In the first, announced at an online forum hosted last month by Zhejiang University, 58 signatories called for action on the UN Sustainable Development Goals, or SDGs, which include transformative goals like ending world hunger, combating climate change, achieving gender equality, making cities inclusive and safe, and conserving wildlife. When the SDGs were adopted in 2015, governments around the world committed to achieving the agenda by 2030.
ADVANCING THE SDGs
“Entering into the new decade, the sustainability of our planet remains severely challenged by numerous threats, ranging from natural disasters, climate change, pandemics, to inequality and unemployment, etc.,” the statement says. “With less than 10 years left to achieve the Sustainable Development Goals — which are at the heart of the 2030 agenda — it is more important than ever for the global community to mobilize for collective resolve and accelerated action.”
UC Davis’ approach to those goals is comprehensive: Earlier this year the university began a Voluntary University Review process to measure its progress in addressing the goals, build awareness of them and spur collaboration aimed at meeting them. As a part of the review, members of the UC Davis community are invited to share their local and global collaborative efforts related to the SDGs.
“The SDGs provide us with a globally-recognized framework and common language for collaboratively addressing global challenges,” said Joanna Regulska, vice provost and dean of Global Affairs. “Our UC Davis commitment to beginning a Voluntary University Review and to further engaging with the SDGs reinforces the role that universities, in collaboration with other sectors and communities around the world, should play in building global and local partnerships to address social, racial, economic or environmental inequalities.”
US climate action
The second recent statement that bears UC Davis’ name is a letter sent to President Joe Biden April 8 calling for a reduction in greenhouse gas emissions to levels 50 percent below those seen in 2005 by the year 2030 — a goal the Biden administration agreed to on Earth Day, April 22.

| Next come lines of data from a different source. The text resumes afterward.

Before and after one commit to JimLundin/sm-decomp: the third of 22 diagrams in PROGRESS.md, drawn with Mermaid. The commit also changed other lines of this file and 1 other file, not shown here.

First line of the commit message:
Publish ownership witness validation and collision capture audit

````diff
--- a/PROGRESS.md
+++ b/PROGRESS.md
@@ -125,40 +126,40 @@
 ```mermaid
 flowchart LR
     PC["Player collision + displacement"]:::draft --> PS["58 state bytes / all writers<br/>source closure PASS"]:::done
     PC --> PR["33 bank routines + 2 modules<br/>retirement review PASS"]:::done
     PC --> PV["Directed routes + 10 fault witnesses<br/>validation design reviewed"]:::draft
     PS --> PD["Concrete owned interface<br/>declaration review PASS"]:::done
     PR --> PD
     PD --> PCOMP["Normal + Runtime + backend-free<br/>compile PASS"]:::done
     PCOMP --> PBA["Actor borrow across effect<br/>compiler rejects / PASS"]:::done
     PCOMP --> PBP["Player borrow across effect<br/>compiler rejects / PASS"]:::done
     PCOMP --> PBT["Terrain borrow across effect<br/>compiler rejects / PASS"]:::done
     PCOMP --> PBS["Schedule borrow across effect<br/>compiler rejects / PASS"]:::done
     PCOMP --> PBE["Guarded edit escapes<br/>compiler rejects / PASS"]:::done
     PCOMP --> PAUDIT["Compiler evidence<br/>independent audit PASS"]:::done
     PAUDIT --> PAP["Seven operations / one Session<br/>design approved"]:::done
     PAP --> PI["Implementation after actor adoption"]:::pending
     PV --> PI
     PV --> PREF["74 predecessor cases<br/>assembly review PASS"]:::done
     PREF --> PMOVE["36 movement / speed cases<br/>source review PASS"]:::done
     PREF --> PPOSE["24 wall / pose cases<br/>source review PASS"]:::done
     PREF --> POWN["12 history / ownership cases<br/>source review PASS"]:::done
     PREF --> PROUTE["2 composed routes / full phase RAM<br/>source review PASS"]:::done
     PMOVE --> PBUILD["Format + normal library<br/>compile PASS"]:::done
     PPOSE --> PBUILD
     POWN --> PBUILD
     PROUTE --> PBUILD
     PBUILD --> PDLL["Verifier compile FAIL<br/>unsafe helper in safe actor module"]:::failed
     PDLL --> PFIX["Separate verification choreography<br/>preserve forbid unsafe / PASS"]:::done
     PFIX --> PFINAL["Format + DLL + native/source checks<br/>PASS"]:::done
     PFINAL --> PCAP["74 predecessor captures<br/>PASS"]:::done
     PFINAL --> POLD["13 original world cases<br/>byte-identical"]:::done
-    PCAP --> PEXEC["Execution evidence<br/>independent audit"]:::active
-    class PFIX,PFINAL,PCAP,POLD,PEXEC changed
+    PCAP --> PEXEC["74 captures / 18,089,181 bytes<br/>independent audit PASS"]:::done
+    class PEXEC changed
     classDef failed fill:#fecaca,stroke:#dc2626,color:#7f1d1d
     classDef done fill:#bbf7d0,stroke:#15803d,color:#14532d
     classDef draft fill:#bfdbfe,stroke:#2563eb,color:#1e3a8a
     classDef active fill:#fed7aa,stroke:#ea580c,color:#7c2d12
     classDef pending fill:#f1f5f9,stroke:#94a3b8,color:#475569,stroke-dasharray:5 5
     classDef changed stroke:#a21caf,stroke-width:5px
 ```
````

“Given the central role higher education plays in society, we affirm that solving global challenges, like the challenges posed by global climate change, is a key part of our educational missions,” says the letter, signed by 75 college and university leaders from around the country. “Through our curriculum, research, and operations, we will continue to be engines of innovation driving climate solutions in this country, and around the world, in the years ahead.”
Having re-entered the Paris Agreement, the United States was required to submit a nationally determined contribution, or NDC, stating the nation's goal on reducing emissions. The goal agreed upon by the Biden administration will have the United States producing net-zero emissions by 2050.
The letter was organized by Second Nature, a nonprofit focused on organizing higher education institutions around issues of climate change.
Cody Kitaura is a News and Media Relations Specialist in the Office of Strategic Communications, and can be reached by email or at 530-752-1932.